Records contained in a dataset
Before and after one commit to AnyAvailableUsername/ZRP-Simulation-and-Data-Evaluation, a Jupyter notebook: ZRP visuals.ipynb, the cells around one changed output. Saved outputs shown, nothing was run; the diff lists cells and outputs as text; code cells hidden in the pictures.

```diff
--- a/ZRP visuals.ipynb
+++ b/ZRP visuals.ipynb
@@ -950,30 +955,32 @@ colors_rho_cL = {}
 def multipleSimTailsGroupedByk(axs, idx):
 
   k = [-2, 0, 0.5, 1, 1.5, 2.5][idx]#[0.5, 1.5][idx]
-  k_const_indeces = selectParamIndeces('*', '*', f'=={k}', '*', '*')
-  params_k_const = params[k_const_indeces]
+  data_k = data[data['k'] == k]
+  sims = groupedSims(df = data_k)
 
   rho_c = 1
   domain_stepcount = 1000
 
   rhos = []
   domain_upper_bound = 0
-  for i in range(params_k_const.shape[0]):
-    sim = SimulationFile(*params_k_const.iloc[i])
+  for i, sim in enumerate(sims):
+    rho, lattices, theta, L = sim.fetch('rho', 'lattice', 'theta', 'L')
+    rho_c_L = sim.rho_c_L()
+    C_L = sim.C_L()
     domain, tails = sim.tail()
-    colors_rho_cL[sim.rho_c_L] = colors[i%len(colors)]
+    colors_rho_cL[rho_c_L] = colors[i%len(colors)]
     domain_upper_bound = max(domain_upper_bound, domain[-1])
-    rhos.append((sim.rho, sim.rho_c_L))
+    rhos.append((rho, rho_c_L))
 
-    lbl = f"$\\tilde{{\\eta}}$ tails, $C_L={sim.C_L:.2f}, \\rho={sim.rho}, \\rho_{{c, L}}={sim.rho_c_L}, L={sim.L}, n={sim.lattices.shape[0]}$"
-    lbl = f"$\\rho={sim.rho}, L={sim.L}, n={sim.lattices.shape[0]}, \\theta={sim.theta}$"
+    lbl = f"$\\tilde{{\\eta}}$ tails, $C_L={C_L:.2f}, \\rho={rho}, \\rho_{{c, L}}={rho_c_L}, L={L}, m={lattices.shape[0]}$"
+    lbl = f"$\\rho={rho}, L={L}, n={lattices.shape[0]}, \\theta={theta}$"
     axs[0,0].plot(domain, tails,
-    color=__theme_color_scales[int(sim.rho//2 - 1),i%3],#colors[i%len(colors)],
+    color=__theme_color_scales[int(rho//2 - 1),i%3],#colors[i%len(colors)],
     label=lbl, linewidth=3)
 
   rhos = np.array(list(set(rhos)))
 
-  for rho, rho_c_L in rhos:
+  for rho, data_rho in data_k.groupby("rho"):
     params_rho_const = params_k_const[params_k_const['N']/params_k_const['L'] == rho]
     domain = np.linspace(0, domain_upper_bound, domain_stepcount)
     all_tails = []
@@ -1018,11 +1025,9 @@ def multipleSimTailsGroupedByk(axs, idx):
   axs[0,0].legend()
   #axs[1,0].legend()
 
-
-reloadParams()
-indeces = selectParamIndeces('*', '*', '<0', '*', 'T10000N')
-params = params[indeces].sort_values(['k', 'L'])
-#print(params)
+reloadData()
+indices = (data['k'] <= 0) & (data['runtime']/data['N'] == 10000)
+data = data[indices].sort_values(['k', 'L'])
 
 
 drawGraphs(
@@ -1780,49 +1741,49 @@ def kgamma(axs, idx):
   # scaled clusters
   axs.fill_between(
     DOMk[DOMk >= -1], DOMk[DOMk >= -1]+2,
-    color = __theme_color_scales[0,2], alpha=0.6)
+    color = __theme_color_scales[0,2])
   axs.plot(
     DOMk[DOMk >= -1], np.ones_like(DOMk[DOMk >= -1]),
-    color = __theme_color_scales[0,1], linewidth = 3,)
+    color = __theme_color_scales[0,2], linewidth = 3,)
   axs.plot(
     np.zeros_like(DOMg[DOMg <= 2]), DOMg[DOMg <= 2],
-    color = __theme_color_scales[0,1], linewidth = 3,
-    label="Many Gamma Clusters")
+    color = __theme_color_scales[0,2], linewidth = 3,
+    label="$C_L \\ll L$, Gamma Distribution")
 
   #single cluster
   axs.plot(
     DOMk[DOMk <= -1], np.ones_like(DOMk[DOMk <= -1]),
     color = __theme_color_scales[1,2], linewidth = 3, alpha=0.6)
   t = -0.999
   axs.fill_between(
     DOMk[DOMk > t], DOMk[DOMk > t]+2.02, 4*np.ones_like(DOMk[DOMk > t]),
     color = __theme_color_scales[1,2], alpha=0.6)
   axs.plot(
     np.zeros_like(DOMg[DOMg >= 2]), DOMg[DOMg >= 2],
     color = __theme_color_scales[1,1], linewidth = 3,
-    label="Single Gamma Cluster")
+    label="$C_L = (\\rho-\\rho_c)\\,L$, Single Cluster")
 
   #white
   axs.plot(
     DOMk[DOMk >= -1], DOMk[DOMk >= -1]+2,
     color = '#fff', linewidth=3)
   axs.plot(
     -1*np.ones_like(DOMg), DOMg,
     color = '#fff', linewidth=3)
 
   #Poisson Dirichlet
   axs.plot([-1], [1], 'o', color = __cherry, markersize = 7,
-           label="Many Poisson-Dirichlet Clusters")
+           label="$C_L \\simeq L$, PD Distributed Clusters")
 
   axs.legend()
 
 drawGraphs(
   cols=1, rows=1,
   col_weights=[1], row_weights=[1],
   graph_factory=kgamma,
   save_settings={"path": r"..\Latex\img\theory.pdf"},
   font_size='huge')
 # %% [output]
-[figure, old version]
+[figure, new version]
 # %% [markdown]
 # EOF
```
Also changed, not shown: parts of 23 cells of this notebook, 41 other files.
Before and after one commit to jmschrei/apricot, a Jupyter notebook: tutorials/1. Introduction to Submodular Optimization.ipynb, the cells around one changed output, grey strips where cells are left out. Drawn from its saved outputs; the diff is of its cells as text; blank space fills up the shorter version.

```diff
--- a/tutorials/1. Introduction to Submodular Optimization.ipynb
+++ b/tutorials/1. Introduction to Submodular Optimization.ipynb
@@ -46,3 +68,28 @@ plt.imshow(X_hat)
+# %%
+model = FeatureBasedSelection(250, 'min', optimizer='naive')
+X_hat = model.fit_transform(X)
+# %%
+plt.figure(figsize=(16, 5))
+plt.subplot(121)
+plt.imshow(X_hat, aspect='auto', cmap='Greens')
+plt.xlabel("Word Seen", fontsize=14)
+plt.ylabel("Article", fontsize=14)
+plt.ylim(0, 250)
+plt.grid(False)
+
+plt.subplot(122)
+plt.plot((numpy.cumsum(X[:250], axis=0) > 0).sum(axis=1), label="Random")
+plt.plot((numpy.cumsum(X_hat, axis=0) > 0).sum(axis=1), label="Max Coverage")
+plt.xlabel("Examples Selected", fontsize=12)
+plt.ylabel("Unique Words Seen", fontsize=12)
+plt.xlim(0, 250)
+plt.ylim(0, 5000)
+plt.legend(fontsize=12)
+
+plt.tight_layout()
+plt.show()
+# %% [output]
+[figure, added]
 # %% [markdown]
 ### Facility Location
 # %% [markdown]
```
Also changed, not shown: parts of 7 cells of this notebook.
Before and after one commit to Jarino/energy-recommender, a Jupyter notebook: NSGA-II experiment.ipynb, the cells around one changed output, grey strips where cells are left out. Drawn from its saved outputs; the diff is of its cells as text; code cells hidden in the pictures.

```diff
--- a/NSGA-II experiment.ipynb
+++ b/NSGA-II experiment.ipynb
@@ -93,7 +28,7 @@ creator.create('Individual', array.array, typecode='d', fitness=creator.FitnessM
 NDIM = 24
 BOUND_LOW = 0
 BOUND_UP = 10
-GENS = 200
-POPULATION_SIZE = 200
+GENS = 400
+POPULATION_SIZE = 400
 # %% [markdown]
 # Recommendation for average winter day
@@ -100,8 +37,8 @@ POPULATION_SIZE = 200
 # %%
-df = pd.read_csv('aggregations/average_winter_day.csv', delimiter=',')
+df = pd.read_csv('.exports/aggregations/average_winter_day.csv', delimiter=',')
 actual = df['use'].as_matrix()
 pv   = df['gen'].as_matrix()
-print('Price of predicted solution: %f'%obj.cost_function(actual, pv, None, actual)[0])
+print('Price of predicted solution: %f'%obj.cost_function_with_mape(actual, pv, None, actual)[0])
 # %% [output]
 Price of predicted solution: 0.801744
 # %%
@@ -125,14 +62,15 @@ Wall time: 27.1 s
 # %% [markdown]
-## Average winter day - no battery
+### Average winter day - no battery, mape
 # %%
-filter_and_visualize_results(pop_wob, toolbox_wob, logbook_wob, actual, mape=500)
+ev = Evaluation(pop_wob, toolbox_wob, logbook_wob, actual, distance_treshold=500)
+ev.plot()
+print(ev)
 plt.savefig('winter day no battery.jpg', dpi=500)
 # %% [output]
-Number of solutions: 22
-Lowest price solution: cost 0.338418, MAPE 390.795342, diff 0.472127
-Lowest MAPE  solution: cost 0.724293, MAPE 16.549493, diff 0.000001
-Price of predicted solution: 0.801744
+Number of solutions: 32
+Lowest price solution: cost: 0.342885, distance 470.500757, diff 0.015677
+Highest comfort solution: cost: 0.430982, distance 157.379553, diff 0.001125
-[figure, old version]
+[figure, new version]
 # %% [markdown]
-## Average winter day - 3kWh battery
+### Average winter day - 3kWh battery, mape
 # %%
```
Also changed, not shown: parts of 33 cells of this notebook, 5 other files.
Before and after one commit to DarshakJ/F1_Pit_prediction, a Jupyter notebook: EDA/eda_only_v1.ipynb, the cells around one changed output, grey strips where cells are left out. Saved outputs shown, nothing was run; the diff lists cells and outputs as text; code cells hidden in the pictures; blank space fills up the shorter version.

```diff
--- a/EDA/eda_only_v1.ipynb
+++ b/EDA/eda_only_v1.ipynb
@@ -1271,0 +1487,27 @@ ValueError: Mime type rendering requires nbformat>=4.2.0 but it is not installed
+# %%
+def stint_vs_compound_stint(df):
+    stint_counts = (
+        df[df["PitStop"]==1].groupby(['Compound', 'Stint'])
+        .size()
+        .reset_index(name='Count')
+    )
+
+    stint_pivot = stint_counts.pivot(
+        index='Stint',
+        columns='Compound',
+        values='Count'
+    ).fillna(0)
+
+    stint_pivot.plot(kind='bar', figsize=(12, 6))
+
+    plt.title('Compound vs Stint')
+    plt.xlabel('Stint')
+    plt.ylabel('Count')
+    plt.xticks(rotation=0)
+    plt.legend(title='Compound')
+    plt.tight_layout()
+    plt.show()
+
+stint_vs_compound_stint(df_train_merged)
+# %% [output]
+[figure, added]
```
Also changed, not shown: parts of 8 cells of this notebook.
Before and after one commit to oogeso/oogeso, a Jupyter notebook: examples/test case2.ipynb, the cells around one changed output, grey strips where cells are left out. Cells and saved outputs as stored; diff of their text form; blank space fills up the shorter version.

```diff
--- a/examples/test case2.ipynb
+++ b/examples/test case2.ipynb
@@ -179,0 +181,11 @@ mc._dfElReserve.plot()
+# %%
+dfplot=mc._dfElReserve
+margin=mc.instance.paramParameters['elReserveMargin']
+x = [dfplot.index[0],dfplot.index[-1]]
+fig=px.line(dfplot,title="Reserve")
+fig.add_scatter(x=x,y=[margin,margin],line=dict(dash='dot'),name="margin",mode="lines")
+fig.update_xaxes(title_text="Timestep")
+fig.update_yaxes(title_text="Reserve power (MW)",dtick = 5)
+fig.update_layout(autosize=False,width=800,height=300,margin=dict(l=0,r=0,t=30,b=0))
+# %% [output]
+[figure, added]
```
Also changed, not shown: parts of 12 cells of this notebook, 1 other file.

#### WHAT TO WORK ON
Among the records, find every line with the word "print" and copy it.

#### ANSWER TO THIS EXERCISE
-#print(params)
-print('Price of predicted solution: %f'%obj.cost_function(actual, pv, None, actual)[0])
+print('Price of predicted solution: %f'%obj.cost_function_with_mape(actual, pv, None, actual)[0])
+print(ev)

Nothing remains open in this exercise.